Tag Archives: tiger

“Sonnet 19: Devouring Time, blunt thou the lion’s paws” by William Shakespeare

Portrait of a Young Man: Piero di Cosimo

Portrait of a Young Man: Piero di Cosimo

Devouring Time, blunt thou the lion’s paws,
And make the earth devour her own sweet brood;
Pluck the keen teeth from the fierce tiger’s jaws,
And burn the long-lived phoenix in her blood;
Make glad and sorry seasons as thou fleet’st,
And do whate’er thou wilt, swift-footed Time,
To the wide world and all her fading sweets;
But I forbid thee one most heinous crime:
O, carve not with thy hours my love’s fair brow,
Nor draw no lines there with thine antique pen;
Him in thy course untainted do allow
For beauty’s pattern to succeeding men.
Yet, do thy worst, old Time: despite thy wrong,
My love shall in my verse ever live young.
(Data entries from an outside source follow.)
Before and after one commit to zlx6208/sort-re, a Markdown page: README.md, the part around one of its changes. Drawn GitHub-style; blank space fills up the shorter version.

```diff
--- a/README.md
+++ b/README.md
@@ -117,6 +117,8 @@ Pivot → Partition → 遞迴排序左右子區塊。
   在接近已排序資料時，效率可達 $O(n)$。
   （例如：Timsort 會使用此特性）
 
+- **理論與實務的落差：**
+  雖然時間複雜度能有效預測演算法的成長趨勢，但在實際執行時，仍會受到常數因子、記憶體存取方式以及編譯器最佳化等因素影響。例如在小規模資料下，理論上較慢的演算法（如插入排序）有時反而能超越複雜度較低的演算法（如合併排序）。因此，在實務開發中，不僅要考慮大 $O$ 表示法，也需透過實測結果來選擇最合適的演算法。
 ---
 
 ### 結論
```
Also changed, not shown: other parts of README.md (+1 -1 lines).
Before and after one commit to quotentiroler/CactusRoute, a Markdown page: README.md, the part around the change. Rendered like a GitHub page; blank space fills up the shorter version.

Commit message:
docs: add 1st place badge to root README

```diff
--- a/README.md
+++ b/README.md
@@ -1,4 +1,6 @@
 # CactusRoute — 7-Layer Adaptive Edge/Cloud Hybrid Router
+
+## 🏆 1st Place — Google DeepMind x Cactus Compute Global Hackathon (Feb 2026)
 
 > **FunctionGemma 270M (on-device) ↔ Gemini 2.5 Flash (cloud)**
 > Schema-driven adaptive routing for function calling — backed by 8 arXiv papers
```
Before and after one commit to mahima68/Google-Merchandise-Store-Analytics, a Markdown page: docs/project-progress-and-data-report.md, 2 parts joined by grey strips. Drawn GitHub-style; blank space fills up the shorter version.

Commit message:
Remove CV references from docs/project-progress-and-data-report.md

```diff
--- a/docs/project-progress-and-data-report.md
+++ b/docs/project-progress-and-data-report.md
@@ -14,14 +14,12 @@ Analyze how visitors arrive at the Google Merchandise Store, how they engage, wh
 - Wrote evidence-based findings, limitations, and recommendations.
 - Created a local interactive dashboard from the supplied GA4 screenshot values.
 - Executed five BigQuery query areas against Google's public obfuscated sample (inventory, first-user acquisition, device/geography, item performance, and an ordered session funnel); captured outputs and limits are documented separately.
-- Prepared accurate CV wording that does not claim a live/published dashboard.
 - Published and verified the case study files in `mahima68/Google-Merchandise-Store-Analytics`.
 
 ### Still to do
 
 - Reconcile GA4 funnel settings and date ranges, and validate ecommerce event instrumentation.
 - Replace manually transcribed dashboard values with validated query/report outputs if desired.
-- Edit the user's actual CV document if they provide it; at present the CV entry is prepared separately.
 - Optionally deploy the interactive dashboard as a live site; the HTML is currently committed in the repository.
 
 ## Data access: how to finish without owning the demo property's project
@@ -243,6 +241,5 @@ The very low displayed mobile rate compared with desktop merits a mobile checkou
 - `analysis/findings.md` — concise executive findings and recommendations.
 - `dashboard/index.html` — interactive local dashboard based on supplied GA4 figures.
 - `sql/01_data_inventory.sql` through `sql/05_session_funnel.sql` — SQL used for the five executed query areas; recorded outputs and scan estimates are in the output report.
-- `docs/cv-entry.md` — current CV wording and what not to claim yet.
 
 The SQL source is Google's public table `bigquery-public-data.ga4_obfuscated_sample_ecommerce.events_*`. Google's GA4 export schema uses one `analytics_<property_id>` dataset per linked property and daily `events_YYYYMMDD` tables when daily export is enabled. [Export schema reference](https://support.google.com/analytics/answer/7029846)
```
This is another romantic fair youth sonnet in which Shakespeare expresses his longing to immortalize the young man’s beauty through poetry. But I noticed something interesting about this sonnet which I feel gives some insight into the fair youth and why Shakespeare found him so attractive. The key is in the first four lines:

Devouring Time, blunt thou the lion’s paws,
And make the earth devour her own sweet brood;
Pluck the keen teeth from the fierce tiger’s jaws,
And burn the long-lived phoenix in her blood;

Here we have four metaphors, two symbolizing masculine strength and beauty, and two representing feminine. In lines 1 and 3, the lion and the tiger symbolize the masculine, images of strength, manly grace, and power. In lines 2 and 4, we have the earth and the phoenix, feminine symbols of beauty associated with creation and rebirth. The fact that Shakespeare vacillates between the masculine and feminine implies that the young man to whom the sonnet is composed possesses a balance of masculine and feminine qualities, allowing him to transcend the concept of gender-based beauty. And because the youth’s physical traits encompass both masculine and feminine beauty, he becomes, in Shakespeare’s eyes, the paragon of what human beauty should be.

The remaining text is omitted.